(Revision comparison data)
Content starts

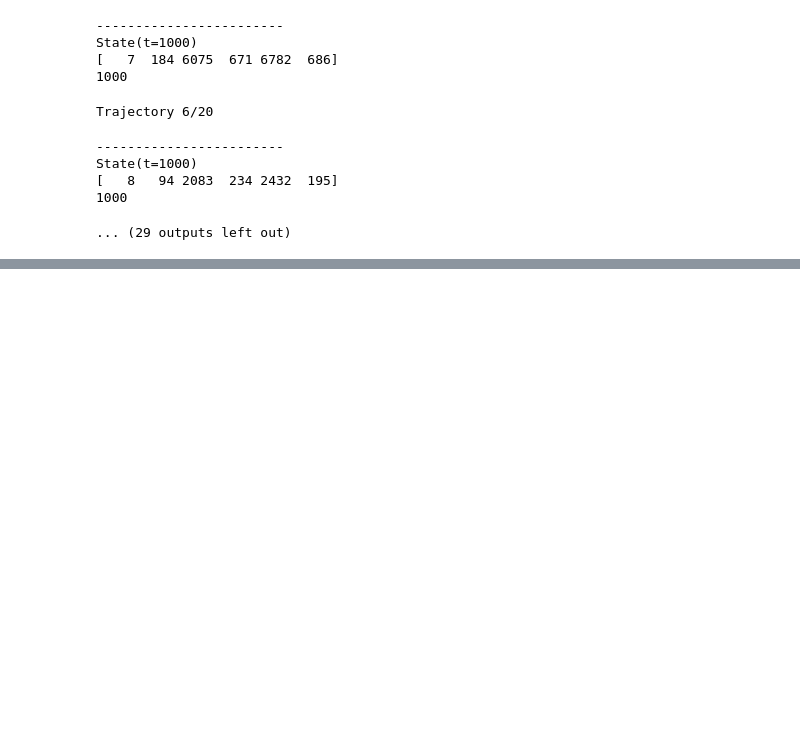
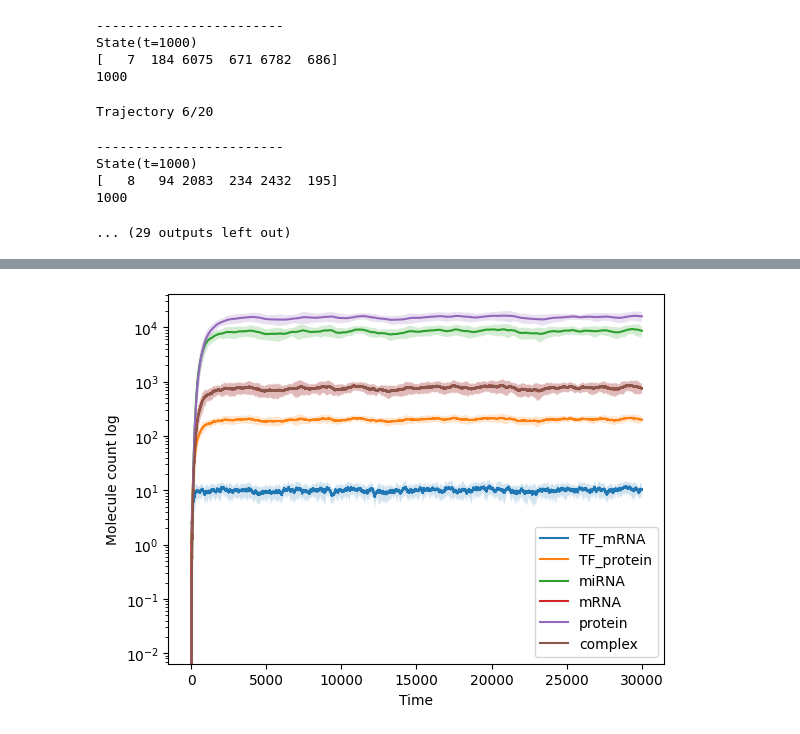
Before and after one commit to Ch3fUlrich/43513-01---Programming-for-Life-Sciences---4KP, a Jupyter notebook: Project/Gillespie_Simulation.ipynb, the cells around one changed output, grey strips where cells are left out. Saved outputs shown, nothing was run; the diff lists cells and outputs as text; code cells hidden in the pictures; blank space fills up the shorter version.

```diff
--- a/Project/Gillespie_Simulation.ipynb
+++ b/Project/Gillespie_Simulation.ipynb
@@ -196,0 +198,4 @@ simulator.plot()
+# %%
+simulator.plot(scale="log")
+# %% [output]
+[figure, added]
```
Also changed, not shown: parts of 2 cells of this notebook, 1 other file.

Content ends

» Your assignment: Lines containing the word "shown" must be found in the data above and copied.

» Output of the exercise:
Before and after one commit to Ch3fUlrich/43513-01---Programming-for-Life-Sciences---4KP, a Jupyter notebook: Project/Gillespie_Simulation.ipynb, the cells around one changed output, grey strips where cells are left out. Saved outputs shown, nothing was run; the diff lists cells and outputs as text; code cells hidden in the pictures; blank space fills up the shorter version.
Also changed, not shown: parts of 2 cells of this notebook, 1 other file.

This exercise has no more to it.